Tuesday, January 23, 2007

Recognising our heritage

It's good to loot. That's what the fine people of Devon and Cornwall are saying right now. That's because they have a strong sense of tradition, something I'm sure every red coated fox hunter, and flag waving royalist will be commending.

Large ship pitching
A massive container ship, the MSC Napoli, has spilled its load of massive metal boxes which seem to contain anything and everything. Cars, motorbikes, nappies, barrels of wine and personal possessions. There's a whole miscellany of object d'art and tat, all for the taking.

The press is full of condemnation. These people are stealing. This is just greed. Why wont they stay away and be sensible? Why wont the police stop them?

The beaches are strewn with flotsamThe thing that all the papers and commentators seem to have missed out on though is this is Devon and Cornwall and in the 18th and 19th Century smuggling was a more economically important than fishing [1] and salvaging the cargo of wrecked ships was an important source of income for many who lived on the Cornish coast.

I was absolutely delighted when I heard the story of the two (possibly) Cornish men who'd rowed out to the enormous vessel and returned with their craft stacked to the point of recklessness with barrels of French wine. It's been a long time since that scene has been recreated - perhaps they should join the Sealed Knot.

The sad thing is that so many people are allowing these proud traditions to slip from our folk memory, and these brave souls, purely out of that sense of history have risked life and limb to keep the flame burning bright - I salute you.

9 comments:

AN said...

Actually, my friends in Cornwall tell me that smugglling is still a very large part of the local economy, with for example heroin and Cocaine brought in through harbours like Looe.

The result of which is a very high level of drug addiction in the county.

mich said...

Wreck scavanging, well known tradition to a Guernsey girl, lol

badmatthew said...

I thought they were all from Essex.

Derek Wall said...

the wreck is in Devon, isn't it, I am too busy to get my counties right

The Sentinel said...

I am not entirely sure, but I think the legal position is different when recovering 'salvage' as opposed to looting.

I think there is special dispensations for it, as most salvage will wasted and it washes up on shore rather then the traditional window smash and grab of looting.
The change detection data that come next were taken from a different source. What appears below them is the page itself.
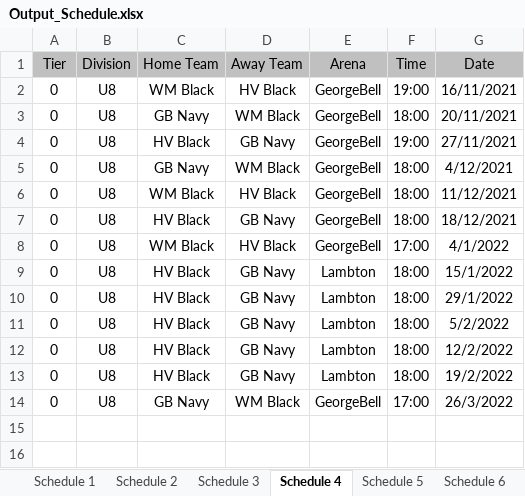
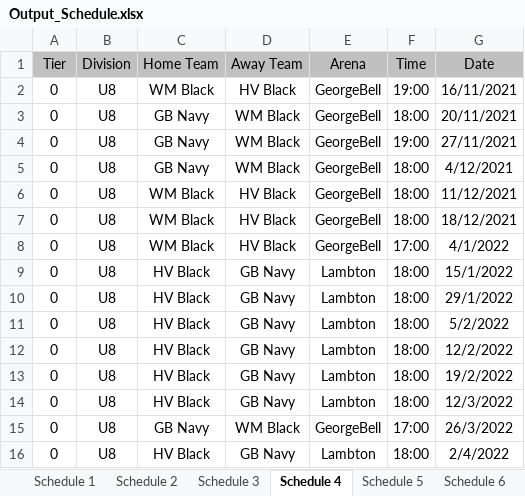
Before and after one commit to julian-carleton/Multi_variable_Sports_Scheduler, an Excel workbook: Output_Schedule.xlsx, sheet Schedule 4, drawn as a sheet; values as stored, in another font and other column widths than the file's, no borders; the diff names each change by its address in the sheet, - before the commit and + after, or states it on an @@ line.

Commit message:
Bug Fixes and ExcelImport changes: - Changed ExcelImport to take InputStream as parameter - Updated getStats() in ExcelExport with some bug fixes when getting stats from a TabuSearch class - Implemented Move counter in NeighbourSelector to track attempted moves - Added getScheduleName() to Schedule class that returns the div/tier of the Schedule
Signed-off-by: Brady Norton <bnort.11@gmail.com>

```diff
--- a/Output_Schedule.xlsx (sheet Schedule 4)
+++ b/Output_Schedule.xlsx (sheet Schedule 4)
-C4 (Home Team): HV Black
+C4 (Home Team): GB Navy
-D4 (Away Team): GB Navy
+D4 (Away Team): WM Black
-C7 (Home Team): HV Black
+C7 (Home Team): WM Black
-D7 (Away Team): GB Navy
+D7 (Away Team): HV Black
+row 14: 0 | U8 | HV Black | GB Navy | Lambton | 18:00 | 12/3/2022
+row 16: 0 | U8 | HV Black | GB Navy | Lambton | 18:00 | 2/4/2022
```
Also changed, not shown: sheet Schedule 11, sheet Schedule 3, sheet Schedule 10, sheet Schedule 1, sheet Schedule 2, sheet Schedule 8, 3 more sheets, 9 other files.
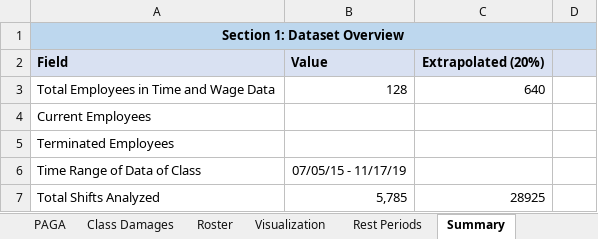
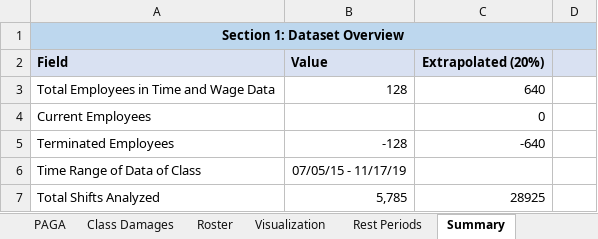
Before and after one commit to cyan1dex/LaborLens-, an Excel workbook: LaborLens/CardGraph.xlsx, sheet Summary, drawn as a sheet; only a part is shown; values as stored, in another font and other column widths than the file's, no borders; the diff names each change by its address in the sheet, - before the commit and + after, or states it on an @@ line.

```diff
--- a/LaborLens/CardGraph.xlsx (sheet Summary)
+++ b/LaborLens/CardGraph.xlsx (sheet Summary)
-C4: (empty)
+C4: 0
-B5: (empty)
+B5: -128
-C5: (empty)
+C5: -640
```
Also changed, not shown: sheet Pay Analysis, sheet Class Damages, formulas that keep their value.
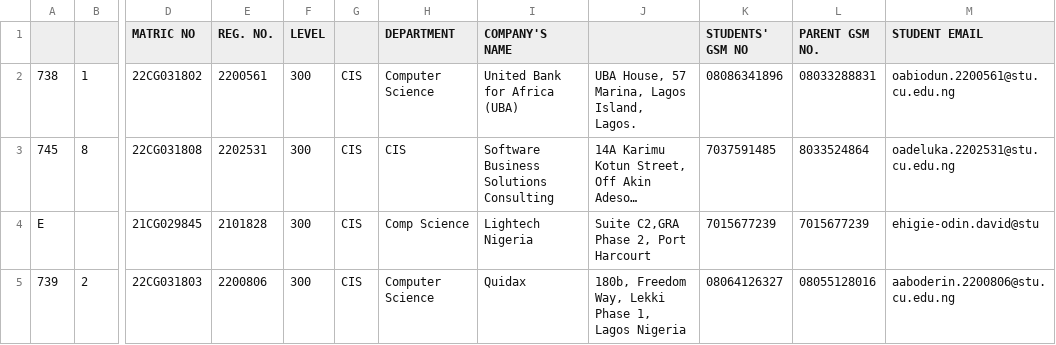
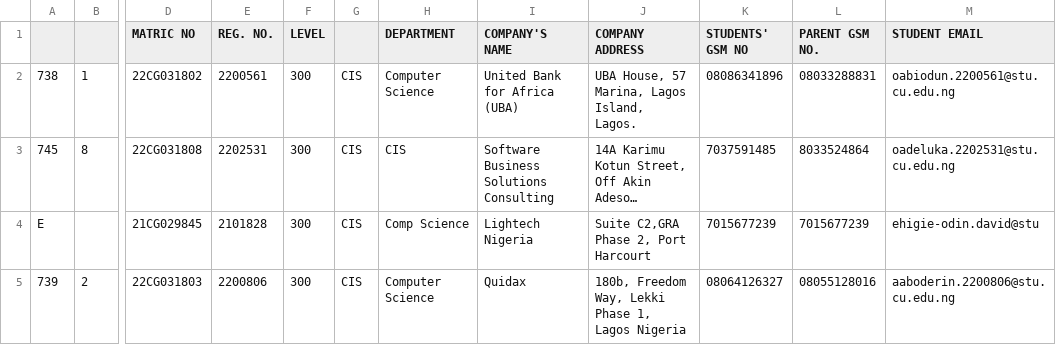
Before and after one commit to AdeobaAdedayo18/ITWrapped, a CSV file: lib/data/CIS IT DETAILS.csv, drawn as a sheet; only a part is shown, gaps mark what is left out; long unchanged cells end in …; the diff names each change by its address in the sheet, - before the commit and + after, or states it on an @@ line.

Commit message:
fix: update header in CSV files to include 'COMPANY ADDRESS' for consistency

```diff
--- a/lib/data/CIS IT DETAILS.csv
+++ b/lib/data/CIS IT DETAILS.csv
-J1: (empty)
+J1: COMPANY ADDRESS
```
Also changed, not shown: public/data/internships.csv, 2 other files.
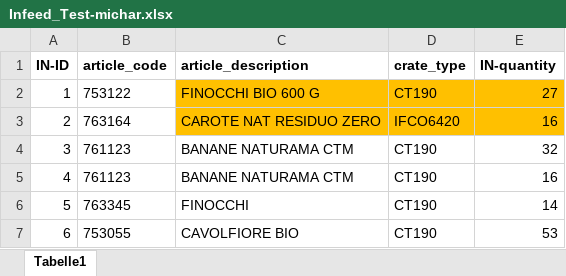
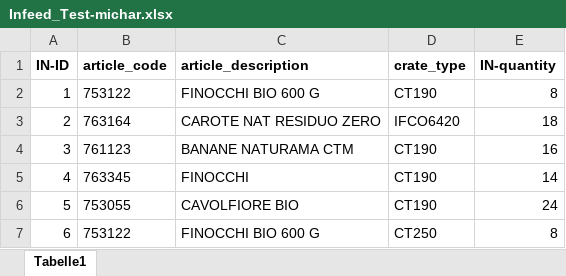
Before and after one commit to leowollf/fruit_salad, an Excel workbook: Infeed_Test-michar.xlsx, sheet Tabelle1, drawn as a sheet; values as stored, in another font and other column widths than the file's, no borders; the diff names each change by its address in the sheet, - before the commit and + after, or states it on an @@ line.

```diff
--- a/Infeed_Test-michar.xlsx (sheet Tabelle1)
+++ b/Infeed_Test-michar.xlsx (sheet Tabelle1)
-C2:E3 fill: #FFC000
+C2:E3 fill: none
-E2 (IN-quantity): 27
+E2 (IN-quantity): 8
-E3 (IN-quantity): 16
+E3 (IN-quantity): 18
-E4 (IN-quantity): 32
+E4 (IN-quantity): 16
-B5 (article_code): 761123
+B5 (article_code): 763345
-C5 (article_description): BANANE NATURAMA CTM
+C5 (article_description): FINOCCHI
-E5 (IN-quantity): 16
+E5 (IN-quantity): 14
-B6 (article_code): 763345
+B6 (article_code): 753055
-C6 (article_description): FINOCCHI
+C6 (article_description): CAVOLFIORE BIO
-E6 (IN-quantity): 14
+E6 (IN-quantity): 24
-B7 (article_code): 753055
+B7 (article_code): 753122
-C7 (article_description): CAVOLFIORE BIO
+C7 (article_description): FINOCCHI BIO 600 G
-D7 (crate_type): CT190
+D7 (crate_type): CT250
-E7 (IN-quantity): 53
+E7 (IN-quantity): 8
```
Also changed, not shown: Outfeed_Test.xlsx, 5 other files.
If I had the spare time I think I would have headed down there for a bit of 'beach cleaning' myself.

a very public sociologist said...

They was a brilliant interview on News 24 yesterday.

The couple, obviously Relocation, Relocation, Relocation types not raised in the area bemoaned the people of "murky origins" descending upon "their" beach. The woman added she was sure the beach combers were organised criminals.

'Twas priceless.

Jim Jay said...

Derek - you are right it is in Devon. The initial report I saw said Cornwall, but then later I saw maps and it clearly is on the Devon coast, the sentiment of the post still applies of course. Only a few miles to the East.

Sent - as it has been explained to me it is not illegal to take stuff away and you have 28 days to fill in a form. However, the stuff is not yours and the original owner has to decide what to do with it. You are just keeping it safe for them officially.

I doubt many forms will get filled in

Anonymous said...

You know a family lost all their stuff on that beach. And saw it all being looted by those on the beach?

Jim Jay said...

You know it's possible to put a name on your comments?